However, children under two – especially those considered at-risk, such as those born prematurely or with a heart condition – can suffer more serious consequences from these common infections.
A potential complication is bronchiolitis, an inflammatory infection of the lower airways – which can make it hard to breathe.
Most cases of bronchiolitis are not serious and clear up within a few weeks, but parents should be aware of what to look out for.
NHS England began planning for the potential rise in paediatric respiratory infections in April 2021.
Paediatric units have brought forward their usual winter planning, escalation and emergency processes which will support an increased capacity in terms of beds, workforce and ward supplies.
Health Minister Lord Bethell said: “I remember the long nights in hospital when my eight-week-old daughter fought off RSV.
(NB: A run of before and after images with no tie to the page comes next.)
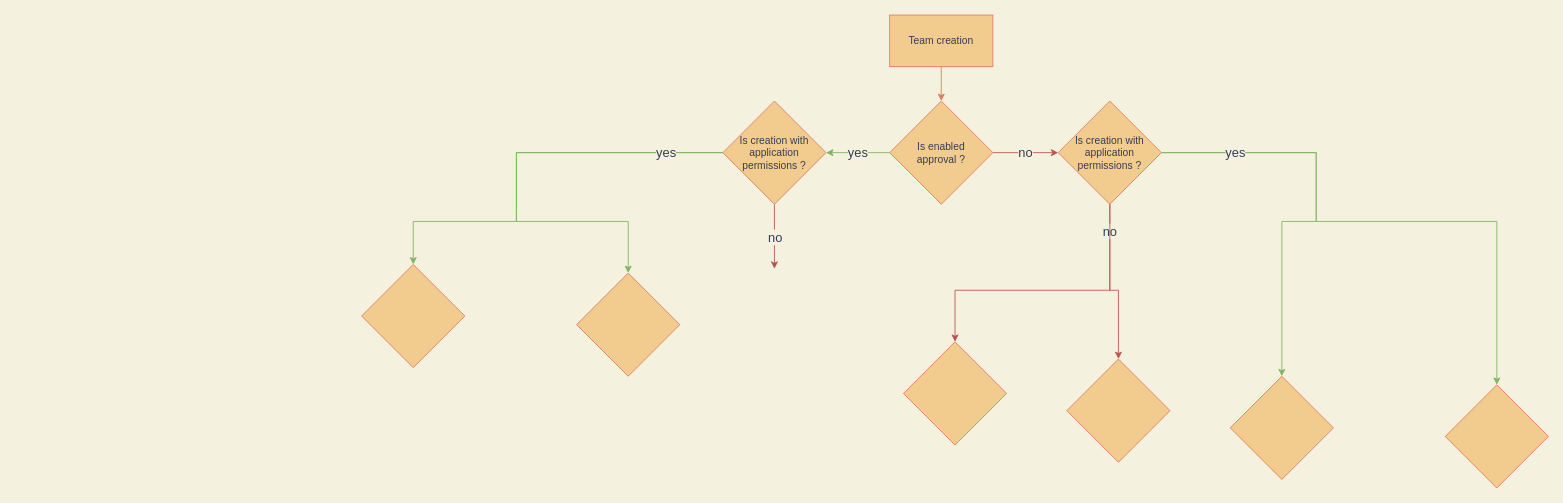
Earlier version of the draw.io diagram TeamCreation.drawio (orty/draw.io). Source tidied: cells renumbered, new cells numbered last; positions are measured from the earlier drawing's top-left corner, leaving out a move shared by most shapes. Both pictures are drawn from the tidied source at 86%, with x=0, y=0 at pixel (361, 15).
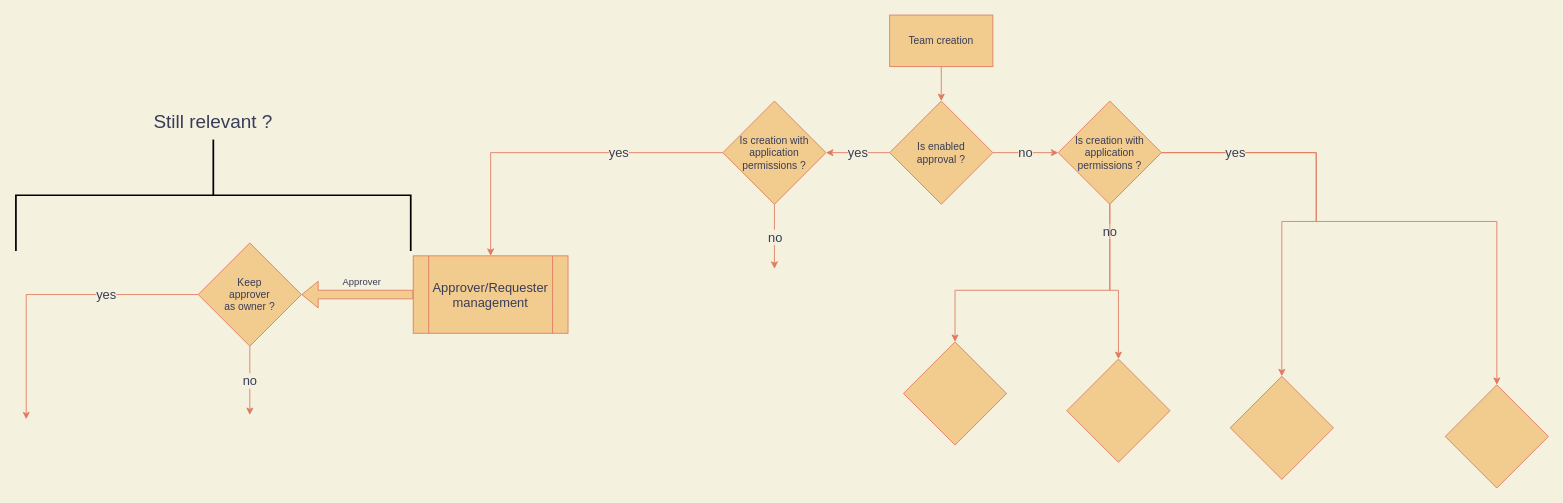
The same page after the edit.

The change refers to these unchanged cells:
```xml
<mxCell id="4" value="Is enabled&lt;br&gt;approval ?" style="rhombus;whiteSpace=wrap;html=1;fillColor=#F2CC8F;strokeColor=#E07A5F;fontColor=#393C56;" parent="1" vertex="1">
  <mxGeometry x="614" y="100" width="120" height="120" as="geometry" />
</mxCell>
<mxCell id="6" value="Team creation" style="rounded=0;whiteSpace=wrap;html=1;fillColor=#F2CC8F;strokeColor=#E07A5F;fontColor=#393C56;" parent="1" vertex="1">
  <mxGeometry x="614" width="120" height="60" as="geometry" />
</mxCell>
<mxCell id="8" value="Is creation with application permissions ?" style="rhombus;whiteSpace=wrap;html=1;fillColor=#F2CC8F;strokeColor=#E07A5F;fontColor=#393C56;" parent="1" vertex="1">
  <mxGeometry x="420" y="100" width="120" height="120" as="geometry" />
</mxCell>
<mxCell id="9" value="Is creation with application permissions ?" style="rhombus;whiteSpace=wrap;html=1;fillColor=#F2CC8F;strokeColor=#E07A5F;fontColor=#393C56;" parent="1" vertex="1">
  <mxGeometry x="810" y="100" width="120" height="120" as="geometry" />
</mxCell>
<mxCell id="14" style="rhombus;whiteSpace=wrap;html=1;rounded=0;fontSize=15;fontColor=#393C56;align=left;strokeWidth=1;fillColor=#F2CC8F;sketch=0;strokeColor=#E07A5F;" parent="1" vertex="1">
  <mxGeometry x="1010" y="420" width="120" height="120" as="geometry" />
</mxCell>
<mxCell id="15" style="rhombus;whiteSpace=wrap;html=1;rounded=0;fontSize=15;fontColor=#393C56;align=left;strokeWidth=1;fillColor=#F2CC8F;sketch=0;strokeColor=#E07A5F;" parent="1" vertex="1">
  <mxGeometry x="1260" y="430" width="120" height="120" as="geometry" />
</mxCell>
<mxCell id="18" style="rhombus;whiteSpace=wrap;html=1;rounded=0;fontSize=15;fontColor=#393C56;align=left;strokeWidth=1;fillColor=#F2CC8F;sketch=0;strokeColor=#E07A5F;" parent="1" vertex="1">
  <mxGeometry x="630" y="380" width="120" height="120" as="geometry" />
</mxCell>
<mxCell id="21" style="rhombus;whiteSpace=wrap;html=1;rounded=0;fontSize=15;fontColor=#393C56;align=left;strokeWidth=1;fillColor=#F2CC8F;sketch=0;strokeColor=#E07A5F;" parent="1" vertex="1">
  <mxGeometry x="820" y="400" width="120" height="120" as="geometry" />
</mxCell>
```

Change to the diagram source:
```diff
@@
-    <mxCell id="2" value="yes" style="edgeStyle=orthogonalEdgeStyle;rounded=0;jettySize=auto;html=1;exitX=0;exitY=0.5;exitDx=0;exitDy=0;labelBackgroundColor=#F4F1DE;strokeColor=#82b366;fontColor=#393C56;fillColor=#d5e8d4;jumpSize=6;fontSize=15;" parent="1" edge="1" source="4" target="8">
+    <mxCell id="2" value="yes" style="edgeStyle=orthogonalEdgeStyle;rounded=0;jettySize=auto;html=1;exitX=0;exitY=0.5;exitDx=0;exitDy=0;strokeColor=#E07A5F;fontColor=#393C56;fillColor=#F2CC8F;jumpSize=6;fontSize=15;labelBackgroundColor=#F4F1DE;" parent="1" edge="1" source="4" target="8">
       <mxGeometry relative="1" as="geometry" />
     </mxCell>
-    <mxCell id="3" value="no" style="edgeStyle=orthogonalEdgeStyle;rounded=0;jettySize=auto;html=1;entryX=0;entryY=0.5;entryDx=0;entryDy=0;labelBackgroundColor=#F4F1DE;strokeColor=#b85450;fontColor=#393C56;fillColor=#f8cecc;jumpSize=6;fontSize=15;" parent="1" edge="1" source="4" target="9">
+    <mxCell id="3" value="no" style="edgeStyle=orthogonalEdgeStyle;rounded=0;jettySize=auto;html=1;entryX=0;entryY=0.5;entryDx=0;entryDy=0;strokeColor=#E07A5F;fontColor=#393C56;fillColor=#F2CC8F;jumpSize=6;fontSize=15;labelBackgroundColor=#F4F1DE;" parent="1" edge="1" source="4" target="9">
       <mxGeometry relative="1" as="geometry" />
     </mxCell>
@@
-    <mxCell id="5" style="edgeStyle=orthogonalEdgeStyle;rounded=0;jettySize=auto;html=1;labelBackgroundColor=#F4F1DE;strokeColor=#E07A5F;fontColor=#393C56;" parent="1" edge="1" source="6" target="4">
+    <mxCell id="5" style="edgeStyle=orthogonalEdgeStyle;rounded=0;jettySize=auto;html=1;strokeColor=#E07A5F;fontColor=#393C56;labelBackgroundColor=#F4F1DE;" parent="1" edge="1" source="6" target="4">
       <mxGeometry relative="1" as="geometry" />
     </mxCell>
@@
-    <mxCell id="7" value="no&lt;br style=&quot;font-size: 15px;&quot;&gt;" style="edgeStyle=orthogonalEdgeStyle;rounded=0;jettySize=auto;html=1;labelBackgroundColor=#F4F1DE;strokeColor=#b85450;fontColor=#393C56;fillColor=#f8cecc;jumpSize=6;fontSize=15;entryX=0;entryY=0.5;entryDx=0;entryDy=0;entryPerimeter=0;" parent="1" edge="1" source="8">
+    <mxCell id="7" value="no&lt;br style=&quot;font-size: 15px;&quot;&gt;" style="edgeStyle=orthogonalEdgeStyle;rounded=0;jettySize=auto;html=1;strokeColor=#E07A5F;fontColor=#393C56;fillColor=#F2CC8F;jumpSize=6;fontSize=15;entryX=0;entryY=0.5;entryDx=0;entryDy=0;entryPerimeter=0;labelBackgroundColor=#F4F1DE;" parent="1" edge="1" source="8">
       <mxGeometry relative="1" as="geometry">
         <mxPoint x="480" y="295" as="targetPoint" />
       </mxGeometry>
     </mxCell>
@@
-    <mxCell id="10" style="rhombus;whiteSpace=wrap;html=1;rounded=0;fontSize=15;fontColor=#393C56;align=left;strokeWidth=1;fillColor=#F2CC8F;sketch=0;strokeColor=#E07A5F;" parent="1" vertex="1">
-      <mxGeometry y="290" width="120" height="120" as="geometry" />
-    </mxCell>
-    <mxCell id="11" style="rhombus;whiteSpace=wrap;html=1;rounded=0;fontSize=15;fontColor=#393C56;align=left;strokeWidth=1;fillColor=#F2CC8F;sketch=0;strokeColor=#E07A5F;" parent="1" vertex="1">
-      <mxGeometry x="250" y="300" width="120" height="120" as="geometry" />
-    </mxCell>
-    <mxCell id="12" style="edgeStyle=orthogonalEdgeStyle;rounded=0;jettySize=auto;html=1;labelBackgroundColor=#F4F1DE;strokeColor=#82b366;fontColor=#393C56;fillColor=#d5e8d4;jumpSize=6;fontSize=15;endArrow=classic;endFill=1;entryX=0.5;entryY=0;entryDx=0;entryDy=0;" parent="1" edge="1" source="8" target="10">
-      <mxGeometry x="0.24" relative="1" as="geometry">
-        <Array as="points">
-          <mxPoint x="180" y="160" />
-          <mxPoint x="180" y="240" />
-          <mxPoint x="60" y="240" />
-        </Array>
-      </mxGeometry>
-    </mxCell>
-    <mxCell id="13" value="yes" style="edgeStyle=orthogonalEdgeStyle;rounded=0;jettySize=auto;html=1;labelBackgroundColor=#F4F1DE;strokeColor=#82b366;fontColor=#393C56;fillColor=#d5e8d4;jumpSize=6;fontSize=15;endArrow=classic;endFill=1;entryX=0.5;entryY=0;entryDx=0;entryDy=0;" parent="1" edge="1" source="8" target="11">
-      <mxGeometry x="-0.74" relative="1" as="geometry">
-        <Array as="points">
-          <mxPoint x="180" y="160" />
-          <mxPoint x="180" y="240" />
-          <mxPoint x="310" y="240" />
-        </Array>
-      </mxGeometry>
-    </mxCell>
@@
-    <mxCell id="16" style="edgeStyle=orthogonalEdgeStyle;rounded=0;jettySize=auto;html=1;labelBackgroundColor=#F4F1DE;strokeColor=#82b366;fontColor=#393C56;fillColor=#d5e8d4;jumpSize=6;fontSize=15;endArrow=classic;endFill=1;entryX=0.5;entryY=0;entryDx=0;entryDy=0;" parent="1" edge="1" source="9" target="14">
+    <mxCell id="16" style="edgeStyle=orthogonalEdgeStyle;rounded=0;jettySize=auto;html=1;strokeColor=#E07A5F;fontColor=#393C56;fillColor=#F2CC8F;jumpSize=6;fontSize=15;endArrow=classic;endFill=1;entryX=0.5;entryY=0;entryDx=0;entryDy=0;labelBackgroundColor=#F4F1DE;" parent="1" edge="1" source="9" target="14">
       <mxGeometry x="0.24" relative="1" as="geometry">
         <Array as="points">
           <mxPoint x="1110" y="160" />
           <mxPoint x="1110" y="240" />
           <mxPoint x="1070" y="240" />
         </Array>
       </mxGeometry>
     </mxCell>
-    <mxCell id="17" value="no&lt;br style=&quot;font-size: 15px;&quot;&gt;" style="edgeStyle=orthogonalEdgeStyle;rounded=0;jettySize=auto;html=1;labelBackgroundColor=#F4F1DE;strokeColor=#b85450;fontColor=#393C56;fillColor=#f8cecc;jumpSize=6;fontSize=15;entryX=0.5;entryY=0;entryDx=0;entryDy=0;" parent="1" edge="1" source="9" target="18">
+    <mxCell id="17" value="no&lt;br style=&quot;font-size: 15px;&quot;&gt;" style="edgeStyle=orthogonalEdgeStyle;rounded=0;jettySize=auto;html=1;strokeColor=#E07A5F;fontColor=#393C56;fillColor=#F2CC8F;jumpSize=6;fontSize=15;entryX=0.5;entryY=0;entryDx=0;entryDy=0;labelBackgroundColor=#F4F1DE;" parent="1" edge="1" source="9" target="18">
       <mxGeometry x="-0.82" relative="1" as="geometry">
         <Array as="points">
           <mxPoint x="870" y="320" />
         </Array>
       </mxGeometry>
     </mxCell>
@@
-    <mxCell id="19" value="yes" style="edgeStyle=orthogonalEdgeStyle;rounded=0;jettySize=auto;html=1;labelBackgroundColor=#F4F1DE;strokeColor=#82b366;fontColor=#393C56;fillColor=#d5e8d4;jumpSize=6;fontSize=15;endArrow=classic;endFill=1;entryX=0.5;entryY=0;entryDx=0;entryDy=0;" parent="1" edge="1" source="9" target="15">
+    <mxCell id="19" value="yes" style="edgeStyle=orthogonalEdgeStyle;rounded=0;jettySize=auto;html=1;strokeColor=#E07A5F;fontColor=#393C56;fillColor=#F2CC8F;jumpSize=6;fontSize=15;endArrow=classic;endFill=1;entryX=0.5;entryY=0;entryDx=0;entryDy=0;labelBackgroundColor=#F4F1DE;" parent="1" edge="1" source="9" target="15">
       <mxGeometry x="-0.74" relative="1" as="geometry">
         <Array as="points">
           <mxPoint x="1110" y="160" />
           <mxPoint x="1110" y="240" />
           <mxPoint x="1320" y="240" />
         </Array>
       </mxGeometry>
     </mxCell>
-    <mxCell id="20" style="edgeStyle=orthogonalEdgeStyle;rounded=0;jettySize=auto;html=1;labelBackgroundColor=#F4F1DE;strokeColor=#b85450;fontColor=#393C56;fillColor=#f8cecc;jumpSize=6;fontSize=15;entryX=0.5;entryY=0;entryDx=0;entryDy=0;" parent="1" edge="1" source="9" target="21">
+    <mxCell id="20" style="edgeStyle=orthogonalEdgeStyle;rounded=0;jettySize=auto;html=1;strokeColor=#E07A5F;fontColor=#393C56;fillColor=#F2CC8F;jumpSize=6;fontSize=15;entryX=0.5;entryY=0;entryDx=0;entryDy=0;labelBackgroundColor=#F4F1DE;" parent="1" edge="1" source="9" target="21">
       <mxGeometry relative="1" as="geometry">
         <Array as="points">
           <mxPoint x="870" y="320" />
           <mxPoint x="880" y="320" />
         </Array>
       </mxGeometry>
     </mxCell>
@@
+    <mxCell id="22" value="Approver/Requester management" style="shape=process;whiteSpace=wrap;html=1;backgroundOutline=1;rounded=0;sketch=0;fontSize=15;fontColor=#393C56;strokeColor=#E07A5F;strokeWidth=1;fillColor=#F2CC8F;" parent="1" vertex="1">
+      <mxGeometry x="60" y="280" width="180" height="90" as="geometry" />
+    </mxCell>
+    <mxCell id="23" value="yes" style="edgeStyle=orthogonalEdgeStyle;rounded=0;jettySize=auto;html=1;strokeColor=#E07A5F;fontColor=#393C56;fillColor=#F2CC8F;jumpSize=6;fontSize=15;exitX=0;exitY=0.5;exitDx=0;exitDy=0;labelBackgroundColor=#F4F1DE;" parent="1" edge="1" source="8" target="22">
+      <mxGeometry x="-0.38" relative="1" as="geometry" />
+    </mxCell>
+    <mxCell id="24" value="Keep&lt;br&gt;approver&lt;br&gt;as owner ?" style="rhombus;whiteSpace=wrap;html=1;fillColor=#F2CC8F;strokeColor=#E07A5F;fontColor=#393C56;" parent="1" vertex="1">
+      <mxGeometry x="-190" y="265" width="120" height="120" as="geometry" />
+    </mxCell>
+    <mxCell id="25" value="Approver" style="shape=flexArrow;endArrow=classic;html=1;rounded=1;sketch=0;fontColor=#393C56;strokeColor=#E07A5F;fillColor=#F2CC8F;curved=0;labelBackgroundColor=#F4F1DE;" parent="1" edge="1" source="22" target="24">
+      <mxGeometry x="-0.08" y="-15" relative="1" as="geometry" />
+    </mxCell>
+    <mxCell id="26" value="no&lt;br style=&quot;font-size: 15px;&quot;&gt;" style="edgeStyle=orthogonalEdgeStyle;rounded=0;jettySize=auto;html=1;strokeColor=#E07A5F;fontColor=#393C56;fillColor=#F2CC8F;jumpSize=6;fontSize=15;entryX=0;entryY=0.5;entryDx=0;entryDy=0;entryPerimeter=0;labelBackgroundColor=#F4F1DE;" parent="1" edge="1" source="24">
+      <mxGeometry relative="1" as="geometry">
+        <mxPoint x="-130" y="465" as="targetPoint" />
+      </mxGeometry>
+    </mxCell>
+    <mxCell id="27" value="yes" style="edgeStyle=orthogonalEdgeStyle;rounded=0;jettySize=auto;html=1;strokeColor=#E07A5F;fontColor=#393C56;fillColor=#F2CC8F;jumpSize=6;fontSize=15;labelBackgroundColor=#F4F1DE;" parent="1" edge="1" source="24">
+      <mxGeometry x="-0.38" relative="1" as="geometry">
+        <mxPoint x="-390" y="470" as="targetPoint" />
+        <Array as="points">
+          <mxPoint x="-390" y="325" />
+          <mxPoint x="-390" y="450" />
+        </Array>
+      </mxGeometry>
+    </mxCell>
+    <mxCell id="28" style="group;" parent="1" vertex="1">
+      <mxGeometry x="-400" y="110" width="455" height="164.8" as="geometry" />
+    </mxCell>
+    <mxCell id="29" style="strokeWidth=2;html=1;shape=mxgraph.flowchart.annotation_2;align=left;labelPosition=right;rounded=0;sketch=0;fontColor=#393C56;fillColor=#F2CC8F;rotation=90;" parent="28" vertex="1">
+      <mxGeometry x="162.8" y="-130" width="129.5" height="459.1" as="geometry" />
+    </mxCell>
+    <mxCell id="30" value="Still relevant ?" style="text;html=1;strokeColor=none;fillColor=none;align=center;verticalAlign=middle;whiteSpace=wrap;rounded=0;sketch=0;fontColor=#393C56;fontSize=22;" parent="28" vertex="1">
+      <mxGeometry x="145" width="165" height="30" as="geometry" />
+    </mxCell>
```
“The image of her tiny body plugged into those machines and gasping for air will not leave me. I would not wish those moments for anyone.”
He added: ” urge all parents and carers to be alert to the signs of RSV, particularly amongst young children. It’s a nasty bug, so watch out for it.”
Dr Yvonne Doyle, Medical Director at PHE, said: “This winter, we expect levels of common seasonal illnesses such as cold and flu to increase as people mix more and given that fewer people will have built up natural immunity during the pandemic.
“Children under two are at a particular risk of severe infections from common seasonal illnesses.
“If a child under two is suffering from a cold, keep a close eye on their symptoms and make sure to contact your doctor if they get a high temperature, become breathless or have difficulty feeding.
“It’s important that we carry on with good hygiene habits that we’ve become used to during the pandemic, in order to protect ourselves and those around us.
“This means washing your hands regularly, using a tissue to catch coughs or sneezes and washing your hands afterwards, and staying away from others if you feel unwell.”